EYE – The Amazing Organ
One of the most amazing organs represented in almost every species is certainly the eye. It contains a complex optical system that works similarly to a camera. It reacts to the light and pressure that is reflected from the surrounding environment and converts them in images, creating visual information deciphered in our brain.
The eye is the organ providing us with one of the five fundamental senses we have, giving us the ability to see the world around us.
How sharp can our vision be and how far can a human eye see?
Well, our vision can actually extend far beyond the horizon. Depending on the brightness of the object and its visibility, vision scientists concluded that a person could make out the faint glimmer of a candle flame up to 30 miles (50 km) away or we can perceive bright lights hundredths of miles distant if we are standing on top of a mountain. This is impressive but not everyone has vision as strong as this which often will lead them to speak with an optometrist about the options for improving this – in addition, optometrists looking to take their practice to the next level may want to work with the likes of the williams group to provide their customers with high-end service.
But how far away can we perceive an object that is more than just a twinkle of light?
Human-scale objects are resolvable as extended objects from a distance of just under 2 miles (3 km). For example, at that distance, we would just be able to make out two distinct headlights on a car
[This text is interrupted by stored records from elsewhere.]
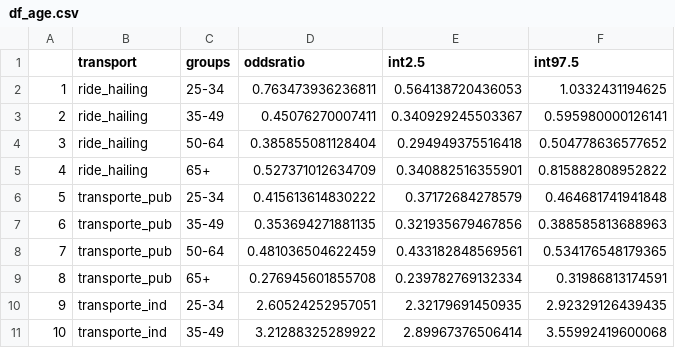
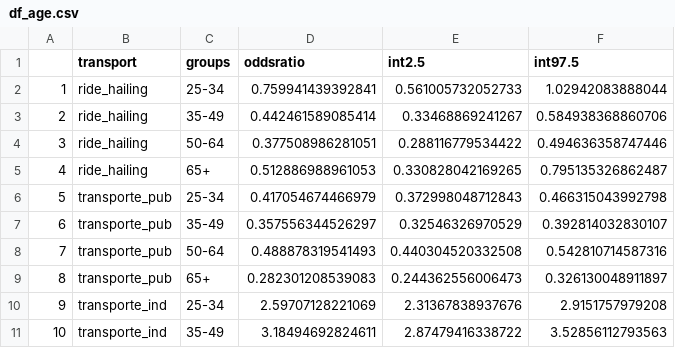
Before and after one commit to lucaswarwar/mobapp_cebrap99, a CSV file: 03_regress_data/results/df_age.csv, drawn as a sheet; only a part is shown; the diff covers the shown part only.

```diff
--- a/03_regress_data/results/df_age.csv
+++ b/03_regress_data/results/df_age.csv
@@ -1,11 +1,11 @@
 "","transport","groups","oddsratio","int2.5","int97.5"
-"1","ride_hailing","25-34",0.763473936236811,0.564138720436053,1.0332431194625
-"2","ride_hailing","35-49",0.45076270007411,0.340929245503367,0.595980000126141
-"3","ride_hailing","50-64",0.385855081128404,0.294949375516418,0.504778636577652
-"4","ride_hailing","65+",0.527371012634709,0.340882516355901,0.815882808952822
-"5","transporte_pub","25-34",0.415613614830222,0.37172684278579,0.464681741941848
-"6","transporte_pub","35-49",0.353694271881135,0.321935679467856,0.388585813688963
-"7","transporte_pub","50-64",0.481036504622459,0.433182848569561,0.534176548179365
-"8","transporte_pub","65+",0.276945601855708,0.239782769132334,0.31986813174591
-"9","transporte_ind","25-34",2.60524252957051,2.32179691450935,2.92329126439435
-"10","transporte_ind","35-49",3.21288325289922,2.89967376506414,3.55992419600068
+"1","ride_hailing","25-34",0.759941439392841,0.561005732052733,1.02942083888044
+"2","ride_hailing","35-49",0.442461589085414,0.33468869241267,0.584938368860706
+"3","ride_hailing","50-64",0.377508986281051,0.288116779534422,0.494636358747446
+"4","ride_hailing","65+",0.512886988961053,0.330828042169265,0.795135326862487
+"5","transporte_pub","25-34",0.417054674466979,0.372998048712843,0.466315043992798
+"6","transporte_pub","35-49",0.357556344526297,0.32546326970529,0.392814032830107
+"7","transporte_pub","50-64",0.488878319541493,0.440304520332508,0.542810714587316
+"8","transporte_pub","65+",0.282301208539083,0.244362556006473,0.326130048911897
+"9","transporte_ind","25-34",2.59707128221069,2.31367838937676,2.9151757979208
+"10","transporte_ind","35-49",3.18494692824611,2.87479416338722,3.52856112793563
```
Also changed, not shown: 18 edited cells elsewhere in this file, 03_regress_data/results/df_city.csv, 03_regress_data/results/df_city2.csv, 4 other files.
Because of its incredibly high precision and performance, the eye is one of the most amazing of organs in the body which provides us a vision of one of the most fundamental of human senses. All of the muscles of the eye are in constant movement to carry out three simultaneous functions necessary for vision:
- Exploration of the field of vision.
- Opening and closing of the pupil according to the light available (diaphragm).
- Modification of the curve of the lens of the eye according to the distance of the viewed object, thus bringing it into sharp focus.
At the same time, it is performing all of these tasks, the eye continuously sends information to the brain through the optic nerve. It is calculated that while awake, the million or so nerve cells that form the retina send information to the brain at a rate equivalent to 100 Mbps (Mb per second).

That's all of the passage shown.